What the exercise asks – Please show every line from the entries that carries the word "Manager".

(Records from a data source)
= Beginning of Section =
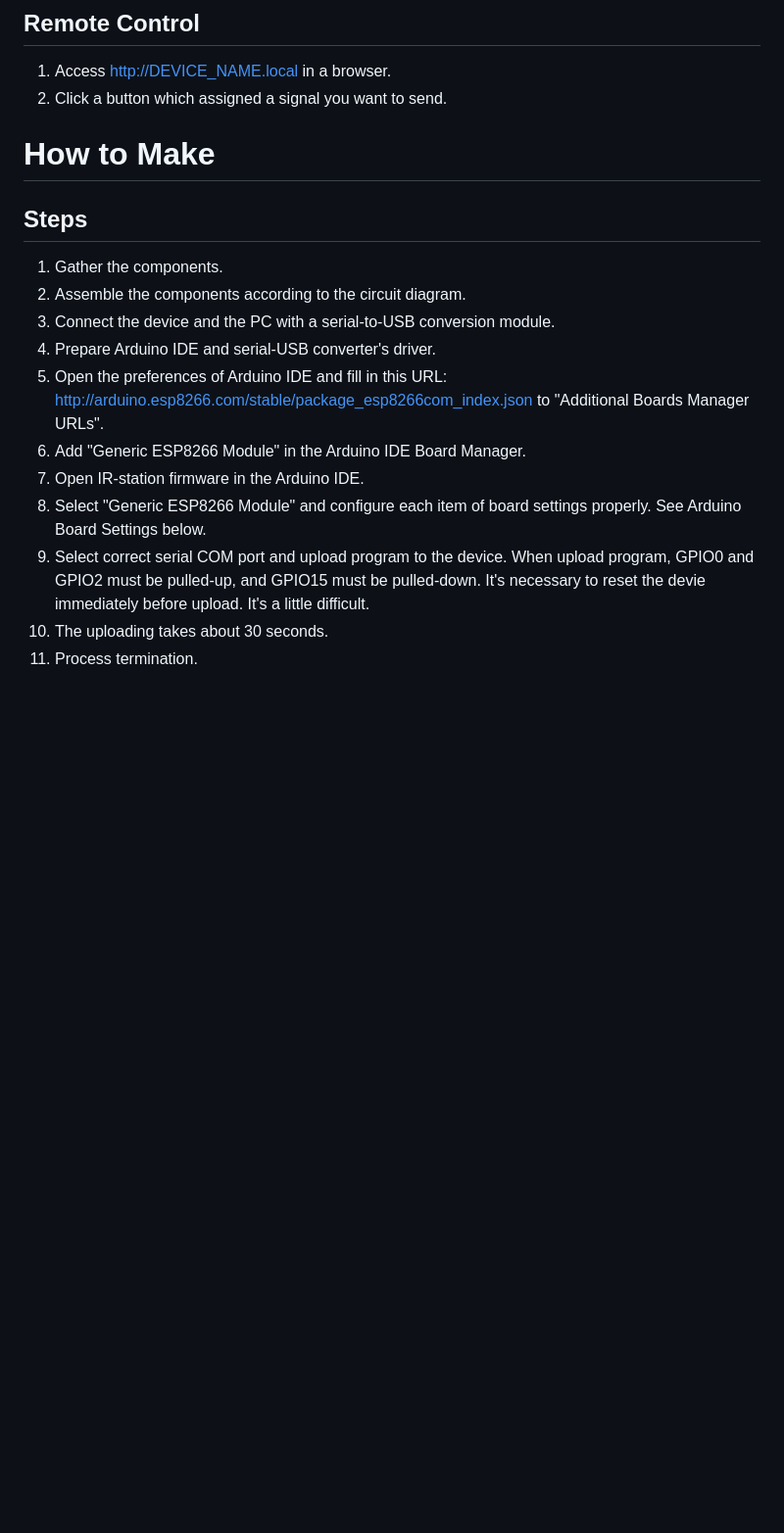
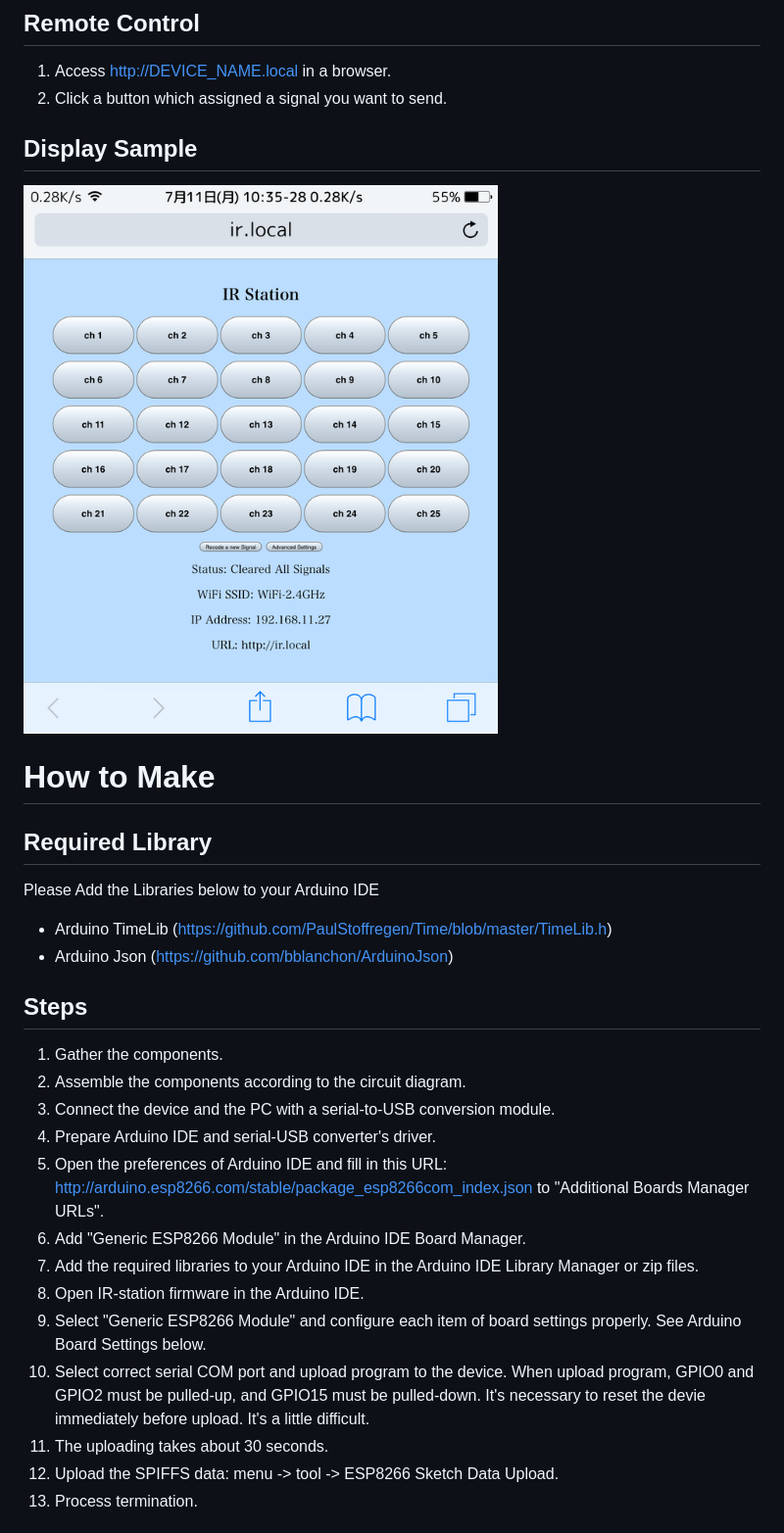
Before and after one commit to kerikun11/IR-Station, a Markdown page: README.md, the part around one of its changes. Shown at 98% size. Rendered like a GitHub page; pictures changed too: display.png (added); blank space fills up the shorter version.

```diff
--- a/README.md
+++ b/README.md
@@ -43,8 +42,18 @@ You can control your home appliances with your smartphone or laptop.
   1. Access http://DEVICE_NAME.local in a browser.
   1. Click a button which assigned a signal you want to send.
 
+## Display Sample
+
+![display](display.png)
 
 # How to Make
+
+## Required Library
+
+Please Add the Libraries below to your Arduino IDE
+
+  * Arduino TimeLib (https://github.com/PaulStoffregen/Time/blob/master/TimeLib.h)
+  * Arduino Json (https://github.com/bblanchon/ArduinoJson)
 
 ## Steps
 
@@ -54,8 +63,10 @@ You can control your home appliances with your smartphone or laptop.
   1. Prepare Arduino IDE and serial-USB converter's driver.
   1. Open the preferences of Arduino IDE and fill in this URL: http://arduino.esp8266.com/stable/package_esp8266com_index.json to "Additional Boards Manager URLs".
   1. Add "Generic ESP8266 Module" in the Arduino IDE Board Manager.
+  1. Add the required libraries to your Arduino IDE in the Arduino IDE Library Manager or zip files.
   1. Open IR-station firmware in the Arduino IDE.
   1. Select "Generic ESP8266 Module" and configure each item of board settings properly. See Arduino Board Settings below.
   1. Select correct serial COM port and upload program to the device. When upload program, GPIO0 and GPIO2 must be pulled-up, and GPIO15 must be pulled-down. It's necessary to reset the devie immediately before upload. It's a little difficult.
   1. The uploading takes about 30 seconds.
+  1. Upload the SPIFFS data: menu -> tool -> ESP8266 Sketch Data Upload.
   1. Process termination.
```
Also changed, not shown: other parts of README.md (+25 -26 lines), sample.jpg (added).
= End of Section =
Answer below –
   1. Open the preferences of Arduino IDE and fill in this URL: http://arduino.esp8266.com/stable/package_esp8266com_index.json to "Additional Boards Manager URLs".
   1. Add "Generic ESP8266 Module" in the Arduino IDE Board Manager.
+  1. Add the required libraries to your Arduino IDE in the Arduino IDE Library Manager or zip files.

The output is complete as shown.